We’ve witnessed so many senseless events recently that have cost lives, and in most cases for no real apparent reason. Someone feels wronged, and where there is a wrong there must be someone or something to blame. People who commit these acts seem full of excuses and give reasons for certain behavior but are short on accepting personal responsibility.
As a society, we are quick to determine that there must be blame attributed to every event. The simple fact that we need someone or something to blame, we are told, provides closure to the injured parties. But what does it really close?
So as we think about the recent legislation banning New York City’s stop and frisk law, or Delbert Belton the World War II veteran who was senselessly beaten to death, the Australian college student shot and killed in Oklahoma just for fun, or the kidnapping and nearly decade long imprisonment of three young women in Ohio, we try to rationalize and make sense of it all. How do these events happen in our midst, and what role should our society accept for fostering such heinous acts?
By nearly all statistical accounts, stop and frisk saves lives, especially in crime-ridden neighborhoods. Yet the courts have ruled that offending someone by profiling them is far worse than preventing a more serious crime. I recall a few years back, my wife and I were pulled over by the police while driving through Lake Placid. The officer had his hand on his gun as he approached the car. Being perplexed as to why we had been stopped, the officer explained a car matching the description of our car had been involved in a theft. He asked for details on our activities and asked to inspect the inside of the car. We were happy to oblige, knowing we had nothing to hide. He apologized, which in our minds was not at all necessary since he was doing his job — a job we recognized as valuable — but the fact that he offered an apology was a sign of respect and a necessary part of the stop.

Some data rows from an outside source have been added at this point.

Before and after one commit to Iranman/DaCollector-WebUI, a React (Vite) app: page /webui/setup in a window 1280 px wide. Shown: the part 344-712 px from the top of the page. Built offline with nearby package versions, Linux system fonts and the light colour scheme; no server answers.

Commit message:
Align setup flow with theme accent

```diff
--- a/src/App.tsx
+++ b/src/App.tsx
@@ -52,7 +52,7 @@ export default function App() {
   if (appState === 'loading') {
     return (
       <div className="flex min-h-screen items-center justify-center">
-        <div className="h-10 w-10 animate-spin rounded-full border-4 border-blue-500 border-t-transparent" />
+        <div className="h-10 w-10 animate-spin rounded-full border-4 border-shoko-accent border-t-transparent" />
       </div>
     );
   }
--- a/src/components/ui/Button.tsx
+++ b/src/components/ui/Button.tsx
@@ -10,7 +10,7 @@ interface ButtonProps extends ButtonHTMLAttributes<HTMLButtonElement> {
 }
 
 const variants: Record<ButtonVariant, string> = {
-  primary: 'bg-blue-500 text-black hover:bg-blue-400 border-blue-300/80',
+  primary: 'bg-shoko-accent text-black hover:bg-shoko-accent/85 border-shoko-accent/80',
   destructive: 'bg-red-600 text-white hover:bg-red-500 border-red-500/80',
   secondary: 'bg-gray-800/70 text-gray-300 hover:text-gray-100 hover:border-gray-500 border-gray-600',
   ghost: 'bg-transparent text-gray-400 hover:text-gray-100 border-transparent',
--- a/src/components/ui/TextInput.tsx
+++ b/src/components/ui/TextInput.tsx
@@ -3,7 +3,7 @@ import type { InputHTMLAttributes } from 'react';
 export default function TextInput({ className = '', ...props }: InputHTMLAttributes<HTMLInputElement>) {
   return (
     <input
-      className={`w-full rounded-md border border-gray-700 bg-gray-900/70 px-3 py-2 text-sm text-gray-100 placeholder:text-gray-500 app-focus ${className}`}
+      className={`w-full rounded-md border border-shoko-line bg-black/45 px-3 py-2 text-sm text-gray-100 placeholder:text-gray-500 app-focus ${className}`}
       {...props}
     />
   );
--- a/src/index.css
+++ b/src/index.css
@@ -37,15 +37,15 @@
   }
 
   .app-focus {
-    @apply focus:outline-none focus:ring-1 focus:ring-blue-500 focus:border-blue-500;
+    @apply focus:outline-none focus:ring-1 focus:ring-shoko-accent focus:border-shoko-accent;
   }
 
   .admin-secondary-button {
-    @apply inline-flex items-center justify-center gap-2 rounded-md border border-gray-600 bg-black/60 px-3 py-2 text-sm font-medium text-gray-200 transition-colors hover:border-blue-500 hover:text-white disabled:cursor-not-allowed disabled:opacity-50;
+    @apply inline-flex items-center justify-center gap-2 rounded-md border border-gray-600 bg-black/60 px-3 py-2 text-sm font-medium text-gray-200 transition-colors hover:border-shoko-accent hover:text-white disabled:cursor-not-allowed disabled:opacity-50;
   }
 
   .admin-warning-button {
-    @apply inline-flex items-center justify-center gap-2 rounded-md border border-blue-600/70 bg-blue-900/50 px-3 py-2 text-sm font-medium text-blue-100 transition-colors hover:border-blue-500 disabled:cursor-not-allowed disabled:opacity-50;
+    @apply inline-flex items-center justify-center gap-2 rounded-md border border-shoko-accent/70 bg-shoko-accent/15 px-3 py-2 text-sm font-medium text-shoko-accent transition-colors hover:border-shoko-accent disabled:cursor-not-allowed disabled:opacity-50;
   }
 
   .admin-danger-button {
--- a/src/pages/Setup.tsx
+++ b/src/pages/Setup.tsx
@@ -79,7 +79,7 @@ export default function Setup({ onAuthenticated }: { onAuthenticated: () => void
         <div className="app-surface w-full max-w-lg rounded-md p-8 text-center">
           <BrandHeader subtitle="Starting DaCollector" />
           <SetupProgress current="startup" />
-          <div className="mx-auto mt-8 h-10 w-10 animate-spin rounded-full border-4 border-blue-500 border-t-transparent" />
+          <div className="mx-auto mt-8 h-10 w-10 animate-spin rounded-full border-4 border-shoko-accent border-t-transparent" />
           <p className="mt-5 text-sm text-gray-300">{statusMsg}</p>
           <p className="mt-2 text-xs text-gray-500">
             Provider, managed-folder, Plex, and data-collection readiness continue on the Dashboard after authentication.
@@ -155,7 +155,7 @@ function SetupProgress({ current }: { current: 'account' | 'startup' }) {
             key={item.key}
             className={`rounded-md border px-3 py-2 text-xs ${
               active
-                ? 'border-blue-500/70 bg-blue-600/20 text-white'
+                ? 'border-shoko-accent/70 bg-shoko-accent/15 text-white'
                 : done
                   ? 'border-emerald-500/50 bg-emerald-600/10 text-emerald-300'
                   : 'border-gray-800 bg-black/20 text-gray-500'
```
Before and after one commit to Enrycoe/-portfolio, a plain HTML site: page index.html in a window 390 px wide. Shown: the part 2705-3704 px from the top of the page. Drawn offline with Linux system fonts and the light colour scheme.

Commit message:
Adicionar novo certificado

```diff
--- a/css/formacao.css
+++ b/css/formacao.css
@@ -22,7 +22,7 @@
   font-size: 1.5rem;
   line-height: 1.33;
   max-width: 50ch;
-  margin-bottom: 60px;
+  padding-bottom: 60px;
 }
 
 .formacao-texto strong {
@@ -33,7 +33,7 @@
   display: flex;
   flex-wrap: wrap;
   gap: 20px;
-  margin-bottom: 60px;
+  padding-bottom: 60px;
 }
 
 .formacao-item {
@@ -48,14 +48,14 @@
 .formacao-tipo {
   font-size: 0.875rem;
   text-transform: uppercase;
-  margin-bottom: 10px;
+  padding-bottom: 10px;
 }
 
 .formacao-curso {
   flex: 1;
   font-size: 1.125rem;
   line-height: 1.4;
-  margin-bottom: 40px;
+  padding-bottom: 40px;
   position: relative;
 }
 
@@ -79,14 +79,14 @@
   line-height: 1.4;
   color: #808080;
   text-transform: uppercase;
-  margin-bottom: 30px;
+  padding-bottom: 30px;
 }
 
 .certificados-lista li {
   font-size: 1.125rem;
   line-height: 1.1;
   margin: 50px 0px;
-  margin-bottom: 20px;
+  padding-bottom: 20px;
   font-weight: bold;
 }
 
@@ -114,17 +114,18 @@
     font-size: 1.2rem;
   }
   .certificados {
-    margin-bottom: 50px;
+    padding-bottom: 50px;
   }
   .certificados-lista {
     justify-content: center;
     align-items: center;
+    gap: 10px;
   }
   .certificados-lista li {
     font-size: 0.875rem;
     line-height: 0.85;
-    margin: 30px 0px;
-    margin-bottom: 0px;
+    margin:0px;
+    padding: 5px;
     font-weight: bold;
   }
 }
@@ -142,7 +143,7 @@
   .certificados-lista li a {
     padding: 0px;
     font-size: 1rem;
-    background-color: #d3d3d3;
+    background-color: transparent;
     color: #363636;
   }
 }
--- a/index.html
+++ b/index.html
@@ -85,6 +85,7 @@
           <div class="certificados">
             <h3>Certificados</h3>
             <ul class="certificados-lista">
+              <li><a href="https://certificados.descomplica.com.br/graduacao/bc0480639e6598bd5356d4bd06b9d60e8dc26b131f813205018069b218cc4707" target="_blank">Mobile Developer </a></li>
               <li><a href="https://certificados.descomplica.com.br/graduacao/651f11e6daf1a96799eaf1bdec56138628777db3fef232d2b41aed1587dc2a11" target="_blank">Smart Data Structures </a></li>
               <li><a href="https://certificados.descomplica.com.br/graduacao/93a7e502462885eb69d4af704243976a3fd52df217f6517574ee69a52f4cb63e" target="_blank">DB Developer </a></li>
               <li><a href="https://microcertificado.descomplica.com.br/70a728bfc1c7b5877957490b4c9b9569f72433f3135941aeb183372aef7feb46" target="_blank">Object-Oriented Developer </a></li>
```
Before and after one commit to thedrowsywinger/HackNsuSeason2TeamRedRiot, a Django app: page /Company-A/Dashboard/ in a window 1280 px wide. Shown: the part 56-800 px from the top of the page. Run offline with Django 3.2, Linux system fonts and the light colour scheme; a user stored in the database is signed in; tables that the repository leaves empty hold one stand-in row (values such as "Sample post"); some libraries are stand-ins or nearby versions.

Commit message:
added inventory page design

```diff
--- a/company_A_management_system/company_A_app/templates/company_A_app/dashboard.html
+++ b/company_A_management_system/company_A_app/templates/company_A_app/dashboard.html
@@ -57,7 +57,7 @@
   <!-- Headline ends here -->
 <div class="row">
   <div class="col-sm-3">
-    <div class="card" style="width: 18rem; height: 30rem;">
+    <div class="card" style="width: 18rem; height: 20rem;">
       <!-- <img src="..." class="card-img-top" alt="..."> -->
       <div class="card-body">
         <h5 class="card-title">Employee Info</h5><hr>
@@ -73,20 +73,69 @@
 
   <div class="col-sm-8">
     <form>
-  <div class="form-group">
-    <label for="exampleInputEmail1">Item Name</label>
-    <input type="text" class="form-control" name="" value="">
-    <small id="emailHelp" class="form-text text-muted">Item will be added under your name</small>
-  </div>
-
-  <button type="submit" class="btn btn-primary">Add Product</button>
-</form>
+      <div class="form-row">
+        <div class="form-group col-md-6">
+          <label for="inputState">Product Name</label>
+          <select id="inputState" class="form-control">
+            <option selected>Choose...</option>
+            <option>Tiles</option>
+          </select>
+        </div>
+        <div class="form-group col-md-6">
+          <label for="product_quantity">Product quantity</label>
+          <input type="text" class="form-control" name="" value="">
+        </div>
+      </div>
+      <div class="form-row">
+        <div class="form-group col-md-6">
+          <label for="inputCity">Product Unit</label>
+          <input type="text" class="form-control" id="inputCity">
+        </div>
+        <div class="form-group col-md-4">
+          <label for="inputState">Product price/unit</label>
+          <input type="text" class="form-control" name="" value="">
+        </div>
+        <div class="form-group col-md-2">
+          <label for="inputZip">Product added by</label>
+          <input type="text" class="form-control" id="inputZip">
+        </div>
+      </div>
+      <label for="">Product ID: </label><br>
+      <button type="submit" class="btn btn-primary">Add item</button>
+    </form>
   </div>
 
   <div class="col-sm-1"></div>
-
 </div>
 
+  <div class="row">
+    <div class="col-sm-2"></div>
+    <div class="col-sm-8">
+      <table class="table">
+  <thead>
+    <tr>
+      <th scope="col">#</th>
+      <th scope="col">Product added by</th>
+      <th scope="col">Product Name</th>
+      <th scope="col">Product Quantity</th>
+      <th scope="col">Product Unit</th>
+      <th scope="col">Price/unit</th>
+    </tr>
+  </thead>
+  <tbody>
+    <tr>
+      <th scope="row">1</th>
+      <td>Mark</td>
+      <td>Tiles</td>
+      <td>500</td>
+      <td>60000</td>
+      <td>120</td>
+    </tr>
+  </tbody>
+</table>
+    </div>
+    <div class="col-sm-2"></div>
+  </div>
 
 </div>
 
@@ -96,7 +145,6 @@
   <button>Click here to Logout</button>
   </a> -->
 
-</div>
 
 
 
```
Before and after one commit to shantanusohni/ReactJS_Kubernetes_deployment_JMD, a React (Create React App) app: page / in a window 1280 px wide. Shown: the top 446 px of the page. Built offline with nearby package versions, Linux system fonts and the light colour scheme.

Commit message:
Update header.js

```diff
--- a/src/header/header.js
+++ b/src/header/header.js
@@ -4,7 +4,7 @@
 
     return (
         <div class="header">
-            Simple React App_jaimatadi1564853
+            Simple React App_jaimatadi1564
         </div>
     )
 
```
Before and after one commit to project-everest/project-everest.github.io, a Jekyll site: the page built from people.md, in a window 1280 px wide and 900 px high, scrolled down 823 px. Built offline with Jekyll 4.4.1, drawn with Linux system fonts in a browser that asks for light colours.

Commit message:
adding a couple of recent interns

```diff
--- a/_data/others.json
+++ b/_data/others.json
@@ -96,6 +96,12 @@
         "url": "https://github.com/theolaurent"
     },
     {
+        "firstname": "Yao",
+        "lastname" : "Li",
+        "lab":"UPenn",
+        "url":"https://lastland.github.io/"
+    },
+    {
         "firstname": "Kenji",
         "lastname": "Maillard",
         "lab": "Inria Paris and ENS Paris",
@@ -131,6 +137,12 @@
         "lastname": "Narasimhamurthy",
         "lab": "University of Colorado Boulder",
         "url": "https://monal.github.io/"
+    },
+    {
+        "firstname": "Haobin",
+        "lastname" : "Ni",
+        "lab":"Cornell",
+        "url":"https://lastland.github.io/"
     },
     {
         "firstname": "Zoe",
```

Dan Alexander is associate publisher of New Market Press and publisher and CEO of Denton Publications. He may be reached at firstname.lastname@example.org or email@example.com.